### Input data:

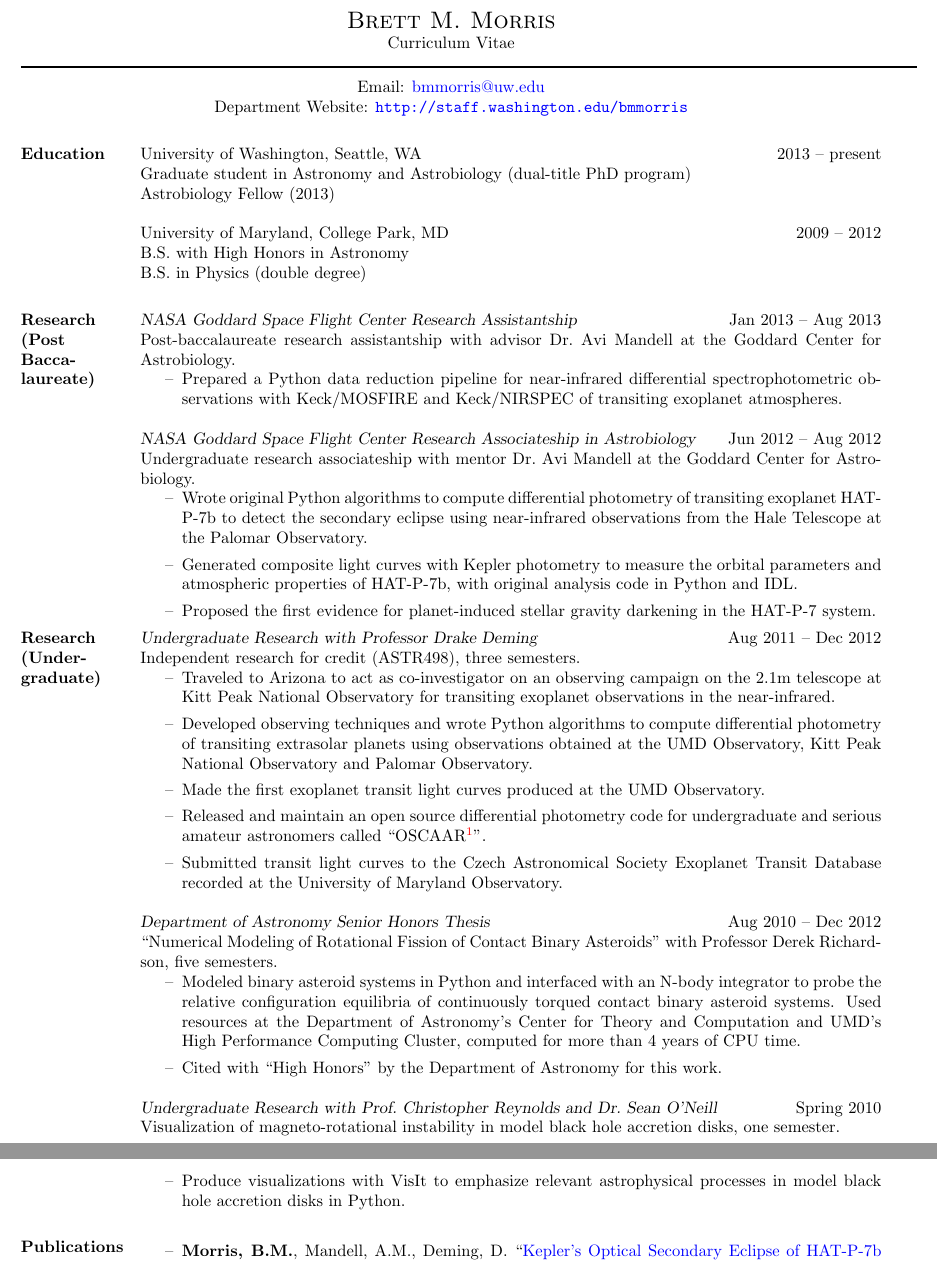
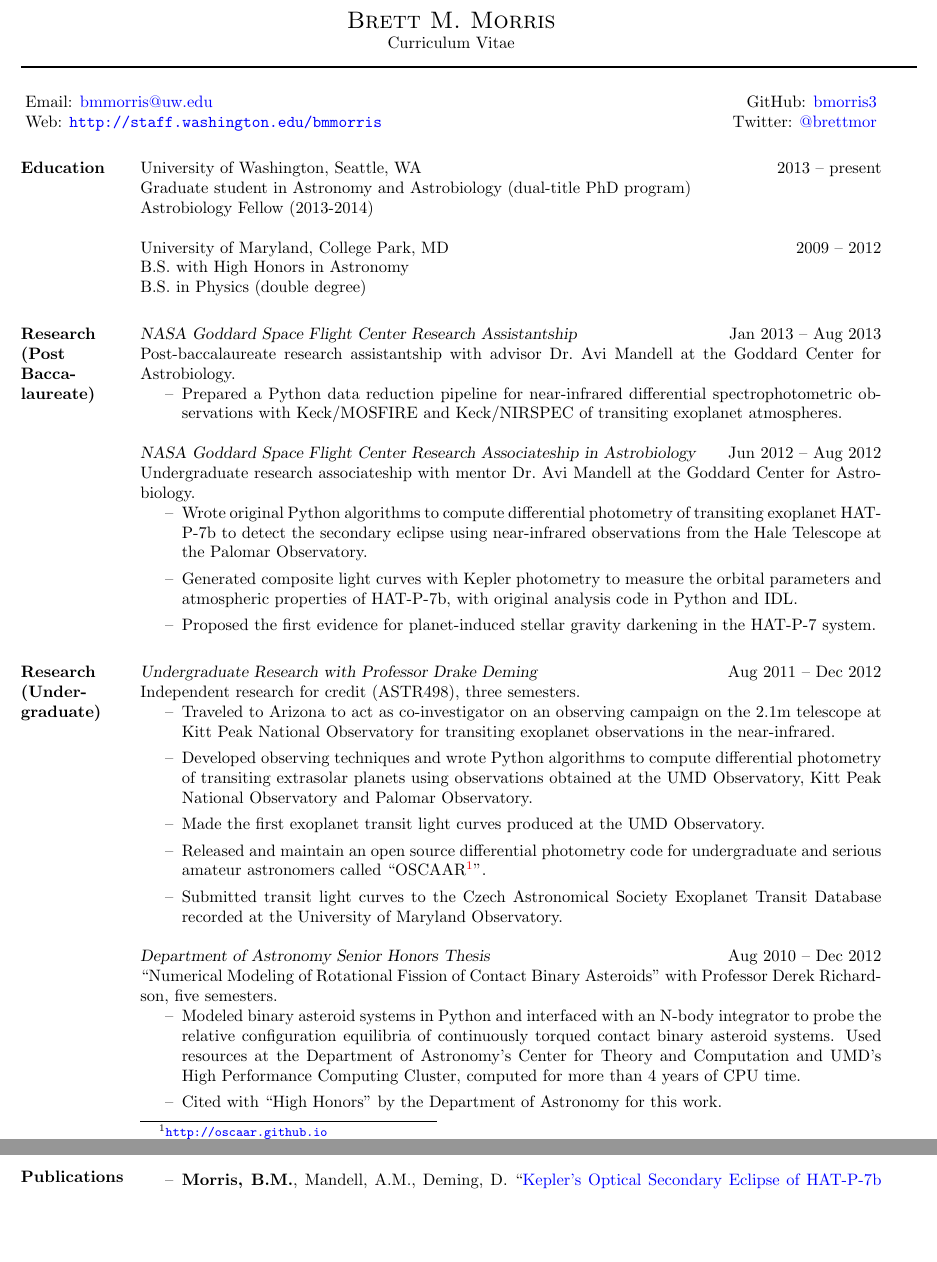
Before and after one commit to bmorris3/uw_web, a LaTeX CV (latex/BrettMorrisCV.tex): two parts of pages 1 and 2 of 3, joined at a grey line, cut so that both start at the same text, the shorter picture padded with empty space. Compiled offline with pdfLaTeX.

Commit message:
CV clean-up in .tex doc, index update

```diff
--- a/latex/BrettMorrisCV.tex
+++ b/latex/BrettMorrisCV.tex
@@ -20,10 +20,16 @@
  \moveleft.5\hoffset\centerline{Curriculum Vitae}
 
 % Draw a horizontal line the whole width of resume:
-\moveleft\hoffset\vbox{\hrule width\resumewidth height 1pt}\smallskip
- \moveleft.5\hoffset\centerline{Email: \href{mailto:bmmorris@uw.edu}{bmmorris@uw.edu}}
- \moveleft.5\hoffset\centerline{Department Website: \url{http://staff.washington.edu/bmmorris}}
+%\moveleft\hoffset\vbox{\hrule width\resumewidth height 1pt}\smallskip
+% \moveleft.5\hoffset\centerline{Email: \href{mailto:bmmorris@uw.edu}{bmmorris@uw.edu}}
+% \moveleft.5\hoffset\centerline{Department Website: \url{http://staff.washington.edu/bmmorris}}
+\moveleft\hoffset\vbox{\hrule width\resumewidth height 1pt}
 
+\hspace{-1in}
+\begin{minipage}[t]{0.95\resumewidth}
+Email: \href{mailto:bmmorris@uw.edu}{bmmorris@uw.edu} \hfill GitHub: \href{https://github.com/bmorris3}{bmorris3}\\
+Web: \url{http://staff.washington.edu/bmmorris} \hfill Twitter: \href{https://twitter.com/brettmor}{@brettmor}
+\end{minipage}
 %% Select character to use as the bullet marker.
 %% Comment out to get normal dark filled circle bullets
 \def\labelitemi{--}
@@ -33,12 +39,11 @@
 \section{Education}
 University of Washington, Seattle, WA \hfill 2013 -- present\\
 Graduate student in Astronomy and Astrobiology (dual-title PhD program)\\
-Astrobiology Fellow (2013)
+Astrobiology Fellow (2013-2014)
 
 University of Maryland, College Park, MD  \hfill 2009 -- 2012\\
 B.S.\ with High Honors in Astronomy \\
 B.S.\ in Physics (double degree)\\
-
 
 \section{Research \\(Post \\Bacca-\\laureate)}
 
@@ -51,23 +56,25 @@ B.S.\ in Physics (double degree)\\
 {\sl NASA Goddard Space Flight Center Research Associateship in Astrobiology} \hfill            Jun 2012 -- Aug 2012 \\
 Undergraduate research associateship with mentor Dr.\ Avi Mandell at the Goddard Center for Astrobiology.
 \begin{itemize}%  \itemsep -2pt %reduce space between items
-                 \item Wrote original Python algorithms to compute differential photometry of transiting exoplanet HAT-P-7b to
-                 detect the secondary eclipse using near-infrared observations from the Hale Telescope at the Palomar Observatory.
-                 \item Generated composite light curves with Kepler photometry to measure the orbital parameters and atmospheric
-                 properties of HAT-P-7b, with original analysis code in Python and IDL.
-                 \item Proposed the first evidence for planet-induced stellar gravity darkening in the HAT-P-7 system.
+\item Wrote original Python algorithms to compute differential photometry of transiting exoplanet HAT-P-7b to detect the secondary eclipse using near-infrared observations from the Hale Telescope at the Palomar Observatory.
+
+\item Generated composite light curves with Kepler photometry to measure the orbital parameters and atmospheric properties of HAT-P-7b, with original analysis code in Python and IDL.
+
+\item Proposed the first evidence for planet-induced stellar gravity darkening in the HAT-P-7 system.\\
 \end{itemize}
 
 \section{Research \\(Under-\\graduate)}
 {\sl Undergraduate Research with Professor Drake Deming} \hfill            Aug 2011 -- Dec 2012 \\
 Independent research for credit (ASTR498), three semesters.
 \begin{itemize}
-        \item Traveled to Arizona to act as co-investigator on an observing campaign on the 2.1m telescope at Kitt Peak National Observatory for transiting
-        exoplanet observations in the near-infrared.
-                 \item Developed observing techniques and wrote Python algorithms to compute differential photometry
-                 of transiting extrasolar planets using observations obtained at the UMD Observatory, Kitt Peak National Observatory and Palomar Observatory.
+\item Traveled to Arizona to act as co-investigator on an observing campaign on the 2.1m telescope at Kitt Peak National Observatory for transiting exoplanet observations in the near-infrared.
+
+\item Developed observing techniques and wrote Python algorithms to compute differential photometry of transiting extrasolar planets using observations obtained at the UMD Observatory, Kitt Peak National Observatory and Palomar Observatory.
+
 \item Made the first exoplanet transit light curves produced at the UMD Observatory.
+
 \item Released and maintain an open source differential photometry code for undergraduate and serious amateur astronomers called ``OSCAAR\footnote{\url{http://oscaar.github.io}}''.
+
 \item Submitted transit light curves to the Czech Astronomical Society Exoplanet Transit Database recorded at the University of Maryland Observatory.
 \end{itemize}
 
@@ -77,17 +84,16 @@ B.S.\ in Physics (double degree)\\
 \item Modeled binary asteroid systems in Python and interfaced with an N-body integrator to probe the relative configuration equilibria of continuously torqued
 contact binary asteroid systems. Used resources at the Department of Astronomy's Center for Theory and Computation
 and UMD's High Performance Computing Cluster, computed for more than 4 years of CPU time.
-                \item  Cited with ``High Honors'' by the Department of Astronomy for this work.
+\item Cited with ``High Honors'' by the Department of Astronomy for this work.
 \end{itemize}
 
-                {\sl Undergraduate Research with Prof.\ Christopher Reynolds and Dr.\ Sean O'Neill} \hfill        Spring 2010 \\
-                Visualization of magneto-rotational instability in model black hole accretion disks, one semester.
-                  \begin{itemize}
-                   \item Produce visualizations with VisIt to emphasize relevant astrophysical processes in model black hole accretion disks in Python. \\
-                   \end{itemize}
+%{\sl Undergraduate Research with Prof.\ Christopher Reynolds and Dr.\ Sean O'Neill} \hfill        Spring 2010 \\
+%Visualization of magneto-rotational instability in model black hole accretion disks, one semester.
+%\begin{itemize}
+%\item Produce visualizations with VisIt to emphasize relevant astrophysical processes in model black hole accretion disks in Python. \\
+%\end{itemize}
 
 \section{Publications}
-                % {\sl Publications}
 \begin{itemize}
 \item \textbf{Morris, B.M.}, Mandell, A.M., Deming, D. ``\href{http://adsabs.harvard.edu/abs/2013ApJ...764L..22M}{Kepler's Optical Secondary Eclipse of HAT-P-7b and Probable Detection of Planet-Induced Stellar Gravity Darkening}.'' The Astrophysical Journal Letters, Volume 764, Issue 2, article id.\ L22, 5 pp.\ (2013).\\
 \end{itemize}
```
Also changed, not shown: latex/brettMorrisCV.pdf, latex/BrettMorrisCV.tex (57 more changed lines), 3 other files. Lines whose indentation alone changed are shown as unchanged.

### What is being asked:
Go through the records above and write out every line exactly, passing over the pictures.

### Answer box:
Before and after one commit to bmorris3/uw_web, a LaTeX CV (latex/BrettMorrisCV.tex): two parts of pages 1 and 2 of 3, joined at a grey line, cut so that both start at the same text, the shorter picture padded with empty space. Compiled offline with pdfLaTeX.

Commit message:
CV clean-up in .tex doc, index update

```diff
--- a/latex/BrettMorrisCV.tex
+++ b/latex/BrettMorrisCV.tex
@@ -20,10 +20,16 @@
  \moveleft.5\hoffset\centerline{Curriculum Vitae}
 
 % Draw a horizontal line the whole width of resume:
-\moveleft\hoffset\vbox{\hrule width\resumewidth height 1pt}\smallskip
- \moveleft.5\hoffset\centerline{Email: \href{mailto:bmmorris@uw.edu}{bmmorris@uw.edu}}
- \moveleft.5\hoffset\centerline{Department Website: \url{http://staff.washington.edu/bmmorris}}
+%\moveleft\hoffset\vbox{\hrule width\resumewidth height 1pt}\smallskip
+% \moveleft.5\hoffset\centerline{Email: \href{mailto:bmmorris@uw.edu}{bmmorris@uw.edu}}
+% \moveleft.5\hoffset\centerline{Department Website: \url{http://staff.washington.edu/bmmorris}}
+\moveleft\hoffset\vbox{\hrule width\resumewidth height 1pt}
 
+\hspace{-1in}
+\begin{minipage}[t]{0.95\resumewidth}
+Email: \href{mailto:bmmorris@uw.edu}{bmmorris@uw.edu} \hfill GitHub: \href{https://github.com/bmorris3}{bmorris3}\\
+Web: \url{http://staff.washington.edu/bmmorris} \hfill Twitter: \href{https://twitter.com/brettmor}{@brettmor}
+\end{minipage}
 %% Select character to use as the bullet marker.
 %% Comment out to get normal dark filled circle bullets
 \def\labelitemi{--}
@@ -33,12 +39,11 @@
 \section{Education}
 University of Washington, Seattle, WA \hfill 2013 -- present\\
 Graduate student in Astronomy and Astrobiology (dual-title PhD program)\\
-Astrobiology Fellow (2013)
+Astrobiology Fellow (2013-2014)
 
 University of Maryland, College Park, MD  \hfill 2009 -- 2012\\
 B.S.\ with High Honors in Astronomy \\
 B.S.\ in Physics (double degree)\\
-
 
 \section{Research \\(Post \\Bacca-\\laureate)}
 
@@ -51,23 +56,25 @@ B.S.\ in Physics (double degree)\\
 {\sl NASA Goddard Space Flight Center Research Associateship in Astrobiology} \hfill            Jun 2012 -- Aug 2012 \\
 Undergraduate research associateship with mentor Dr.\ Avi Mandell at the Goddard Center for Astrobiology.
 \begin{itemize}%  \itemsep -2pt %reduce space between items
-                 \item Wrote original Python algorithms to compute differential photometry of transiting exoplanet HAT-P-7b to
-                 detect the secondary eclipse using near-infrared observations from the Hale Telescope at the Palomar Observatory.
-                 \item Generated composite light curves with Kepler photometry to measure the orbital parameters and atmospheric
-                 properties of HAT-P-7b, with original analysis code in Python and IDL.
-                 \item Proposed the first evidence for planet-induced stellar gravity darkening in the HAT-P-7 system.
+\item Wrote original Python algorithms to compute differential photometry of transiting exoplanet HAT-P-7b to detect the secondary eclipse using near-infrared observations from the Hale Telescope at the Palomar Observatory.
+
+\item Generated composite light curves with Kepler photometry to measure the orbital parameters and atmospheric properties of HAT-P-7b, with original analysis code in Python and IDL.
+
+\item Proposed the first evidence for planet-induced stellar gravity darkening in the HAT-P-7 system.\\
 \end{itemize}
 
 \section{Research \\(Under-\\graduate)}
 {\sl Undergraduate Research with Professor Drake Deming} \hfill            Aug 2011 -- Dec 2012 \\
 Independent research for credit (ASTR498), three semesters.
 \begin{itemize}
-        \item Traveled to Arizona to act as co-investigator on an observing campaign on the 2.1m telescope at Kitt Peak National Observatory for transiting
-        exoplanet observations in the near-infrared.
-                 \item Developed observing techniques and wrote Python algorithms to compute differential photometry
-                 of transiting extrasolar planets using observations obtained at the UMD Observatory, Kitt Peak National Observatory and Palomar Observatory.
+\item Traveled to Arizona to act as co-investigator on an observing campaign on the 2.1m telescope at Kitt Peak National Observatory for transiting exoplanet observations in the near-infrared.
+
+\item Developed observing techniques and wrote Python algorithms to compute differential photometry of transiting extrasolar planets using observations obtained at the UMD Observatory, Kitt Peak National Observatory and Palomar Observatory.
+
 \item Made the first exoplanet transit light curves produced at the UMD Observatory.
+
 \item Released and maintain an open source differential photometry code for undergraduate and serious amateur astronomers called ``OSCAAR\footnote{\url{http://oscaar.github.io}}''.
+
 \item Submitted transit light curves to the Czech Astronomical Society Exoplanet Transit Database recorded at the University of Maryland Observatory.
 \end{itemize}
 
@@ -77,17 +84,16 @@ B.S.\ in Physics (double degree)\\
 \item Modeled binary asteroid systems in Python and interfaced with an N-body integrator to probe the relative configuration equilibria of continuously torqued
 contact binary asteroid systems. Used resources at the Department of Astronomy's Center for Theory and Computation
 and UMD's High Performance Computing Cluster, computed for more than 4 years of CPU time.
-                \item  Cited with ``High Honors'' by the Department of Astronomy for this work.
+\item Cited with ``High Honors'' by the Department of Astronomy for this work.
 \end{itemize}
 
-                {\sl Undergraduate Research with Prof.\ Christopher Reynolds and Dr.\ Sean O'Neill} \hfill        Spring 2010 \\
-                Visualization of magneto-rotational instability in model black hole accretion disks, one semester.
-                  \begin{itemize}
-                   \item Produce visualizations with VisIt to emphasize relevant astrophysical processes in model black hole accretion disks in Python. \\
-                   \end{itemize}
+%{\sl Undergraduate Research with Prof.\ Christopher Reynolds and Dr.\ Sean O'Neill} \hfill        Spring 2010 \\
+%Visualization of magneto-rotational instability in model black hole accretion disks, one semester.
+%\begin{itemize}
+%\item Produce visualizations with VisIt to emphasize relevant astrophysical processes in model black hole accretion disks in Python. \\
+%\end{itemize}
 
 \section{Publications}
-                % {\sl Publications}
 \begin{itemize}
 \item \textbf{Morris, B.M.}, Mandell, A.M., Deming, D. ``\href{http://adsabs.harvard.edu/abs/2013ApJ...764L..22M}{Kepler's Optical Secondary Eclipse of HAT-P-7b and Probable Detection of Planet-Induced Stellar Gravity Darkening}.'' The Astrophysical Journal Letters, Volume 764, Issue 2, article id.\ L22, 5 pp.\ (2013).\\
 \end{itemize}
```
Also changed, not shown: latex/brettMorrisCV.pdf, latex/BrettMorrisCV.tex (57 more changed lines), 3 other files. Lines whose indentation alone changed are shown as unchanged.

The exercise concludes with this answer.